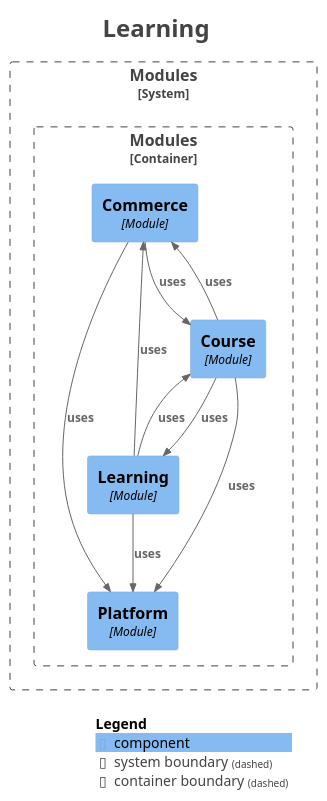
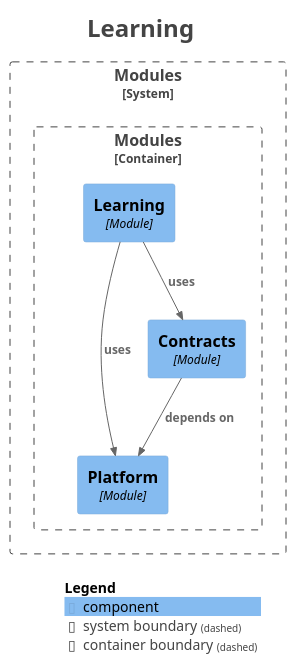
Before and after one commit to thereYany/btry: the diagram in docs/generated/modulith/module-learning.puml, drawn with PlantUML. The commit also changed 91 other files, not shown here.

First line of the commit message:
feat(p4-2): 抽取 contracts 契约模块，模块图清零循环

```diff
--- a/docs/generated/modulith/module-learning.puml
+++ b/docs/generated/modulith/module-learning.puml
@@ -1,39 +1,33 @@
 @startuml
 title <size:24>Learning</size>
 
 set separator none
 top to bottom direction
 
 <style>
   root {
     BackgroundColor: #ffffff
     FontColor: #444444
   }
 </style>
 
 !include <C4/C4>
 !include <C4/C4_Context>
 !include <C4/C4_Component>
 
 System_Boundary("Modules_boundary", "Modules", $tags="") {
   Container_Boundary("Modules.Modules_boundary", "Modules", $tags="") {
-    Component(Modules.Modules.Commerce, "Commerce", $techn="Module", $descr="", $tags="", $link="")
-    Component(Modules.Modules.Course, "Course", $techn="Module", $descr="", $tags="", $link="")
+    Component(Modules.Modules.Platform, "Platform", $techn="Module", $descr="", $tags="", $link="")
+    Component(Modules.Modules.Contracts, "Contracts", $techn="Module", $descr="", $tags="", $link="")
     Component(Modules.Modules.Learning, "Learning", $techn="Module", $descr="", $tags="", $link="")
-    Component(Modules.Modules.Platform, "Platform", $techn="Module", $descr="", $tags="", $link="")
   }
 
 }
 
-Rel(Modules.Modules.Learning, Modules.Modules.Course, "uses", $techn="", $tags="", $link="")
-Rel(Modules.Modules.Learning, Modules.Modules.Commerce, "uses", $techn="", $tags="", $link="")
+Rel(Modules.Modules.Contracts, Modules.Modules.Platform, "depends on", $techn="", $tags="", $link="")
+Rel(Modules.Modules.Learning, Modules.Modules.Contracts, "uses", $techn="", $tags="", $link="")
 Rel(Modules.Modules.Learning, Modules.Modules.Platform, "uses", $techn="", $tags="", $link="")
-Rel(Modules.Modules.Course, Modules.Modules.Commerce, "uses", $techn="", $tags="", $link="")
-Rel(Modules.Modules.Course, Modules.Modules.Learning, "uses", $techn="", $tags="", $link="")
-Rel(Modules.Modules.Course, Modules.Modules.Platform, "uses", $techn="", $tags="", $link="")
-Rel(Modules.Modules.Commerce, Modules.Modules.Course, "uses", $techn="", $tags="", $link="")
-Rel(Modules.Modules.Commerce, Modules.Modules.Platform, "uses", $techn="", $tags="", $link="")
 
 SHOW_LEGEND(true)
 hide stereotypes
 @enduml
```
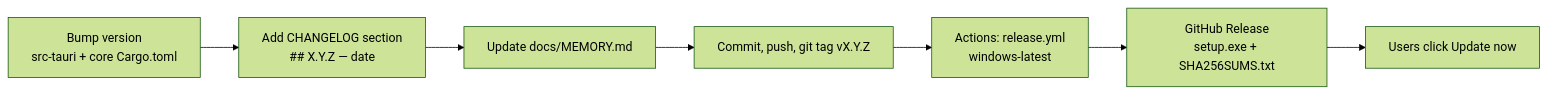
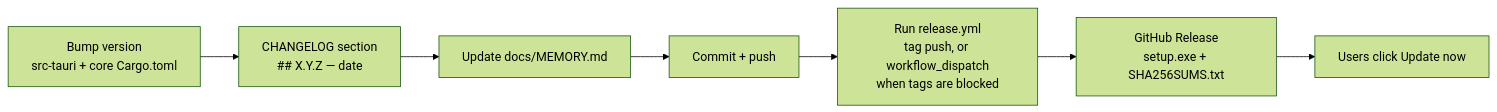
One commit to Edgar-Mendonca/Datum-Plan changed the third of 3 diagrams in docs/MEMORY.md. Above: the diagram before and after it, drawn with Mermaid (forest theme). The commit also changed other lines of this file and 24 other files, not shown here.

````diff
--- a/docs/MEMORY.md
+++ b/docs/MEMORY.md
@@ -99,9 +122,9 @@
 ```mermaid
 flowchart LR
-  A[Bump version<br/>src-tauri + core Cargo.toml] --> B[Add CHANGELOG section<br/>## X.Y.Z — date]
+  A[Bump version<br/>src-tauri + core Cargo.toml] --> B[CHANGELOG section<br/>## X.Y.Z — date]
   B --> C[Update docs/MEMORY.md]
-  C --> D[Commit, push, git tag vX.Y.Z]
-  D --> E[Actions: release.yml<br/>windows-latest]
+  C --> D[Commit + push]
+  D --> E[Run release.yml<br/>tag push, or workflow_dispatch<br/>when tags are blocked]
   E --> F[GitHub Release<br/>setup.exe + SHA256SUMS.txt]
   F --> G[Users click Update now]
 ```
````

■ ■ ■

* What to work on
Copy the entries precisely, images excluded.

* Written reply
Before and after one commit to thereYany/btry: the diagram in docs/generated/modulith/module-learning.puml, drawn with PlantUML. The commit also changed 91 other files, not shown here.

First line of the commit message:
feat(p4-2): 抽取 contracts 契约模块，模块图清零循环

```diff
--- a/docs/generated/modulith/module-learning.puml
+++ b/docs/generated/modulith/module-learning.puml
@@ -1,39 +1,33 @@
 @startuml
 title <size:24>Learning</size>
 
 set separator none
 top to bottom direction
 
 <style>
   root {
     BackgroundColor: #ffffff
     FontColor: #444444
   }
 </style>
 
 !include <C4/C4>
 !include <C4/C4_Context>
 !include <C4/C4_Component>
 
 System_Boundary("Modules_boundary", "Modules", $tags="") {
   Container_Boundary("Modules.Modules_boundary", "Modules", $tags="") {
-    Component(Modules.Modules.Commerce, "Commerce", $techn="Module", $descr="", $tags="", $link="")
-    Component(Modules.Modules.Course, "Course", $techn="Module", $descr="", $tags="", $link="")
+    Component(Modules.Modules.Platform, "Platform", $techn="Module", $descr="", $tags="", $link="")
+    Component(Modules.Modules.Contracts, "Contracts", $techn="Module", $descr="", $tags="", $link="")
     Component(Modules.Modules.Learning, "Learning", $techn="Module", $descr="", $tags="", $link="")
-    Component(Modules.Modules.Platform, "Platform", $techn="Module", $descr="", $tags="", $link="")
   }
 
 }
 
-Rel(Modules.Modules.Learning, Modules.Modules.Course, "uses", $techn="", $tags="", $link="")
-Rel(Modules.Modules.Learning, Modules.Modules.Commerce, "uses", $techn="", $tags="", $link="")
+Rel(Modules.Modules.Contracts, Modules.Modules.Platform, "depends on", $techn="", $tags="", $link="")
+Rel(Modules.Modules.Learning, Modules.Modules.Contracts, "uses", $techn="", $tags="", $link="")
 Rel(Modules.Modules.Learning, Modules.Modules.Platform, "uses", $techn="", $tags="", $link="")
-Rel(Modules.Modules.Course, Modules.Modules.Commerce, "uses", $techn="", $tags="", $link="")
-Rel(Modules.Modules.Course, Modules.Modules.Learning, "uses", $techn="", $tags="", $link="")
-Rel(Modules.Modules.Course, Modules.Modules.Platform, "uses", $techn="", $tags="", $link="")
-Rel(Modules.Modules.Commerce, Modules.Modules.Course, "uses", $techn="", $tags="", $link="")
-Rel(Modules.Modules.Commerce, Modules.Modules.Platform, "uses", $techn="", $tags="", $link="")
 
 SHOW_LEGEND(true)
 hide stereotypes
 @enduml
```
One commit to Edgar-Mendonca/Datum-Plan changed the third of 3 diagrams in docs/MEMORY.md. Above: the diagram before and after it, drawn with Mermaid (forest theme). The commit also changed other lines of this file and 24 other files, not shown here.

````diff
--- a/docs/MEMORY.md
+++ b/docs/MEMORY.md
@@ -99,9 +122,9 @@
 ```mermaid
 flowchart LR
-  A[Bump version<br/>src-tauri + core Cargo.toml] --> B[Add CHANGELOG section<br/>## X.Y.Z — date]
+  A[Bump version<br/>src-tauri + core Cargo.toml] --> B[CHANGELOG section<br/>## X.Y.Z — date]
   B --> C[Update docs/MEMORY.md]
-  C --> D[Commit, push, git tag vX.Y.Z]
-  D --> E[Actions: release.yml<br/>windows-latest]
+  C --> D[Commit + push]
+  D --> E[Run release.yml<br/>tag push, or workflow_dispatch<br/>when tags are blocked]
   E --> F[GitHub Release<br/>setup.exe + SHA256SUMS.txt]
   F --> G[Users click Update now]
 ```
````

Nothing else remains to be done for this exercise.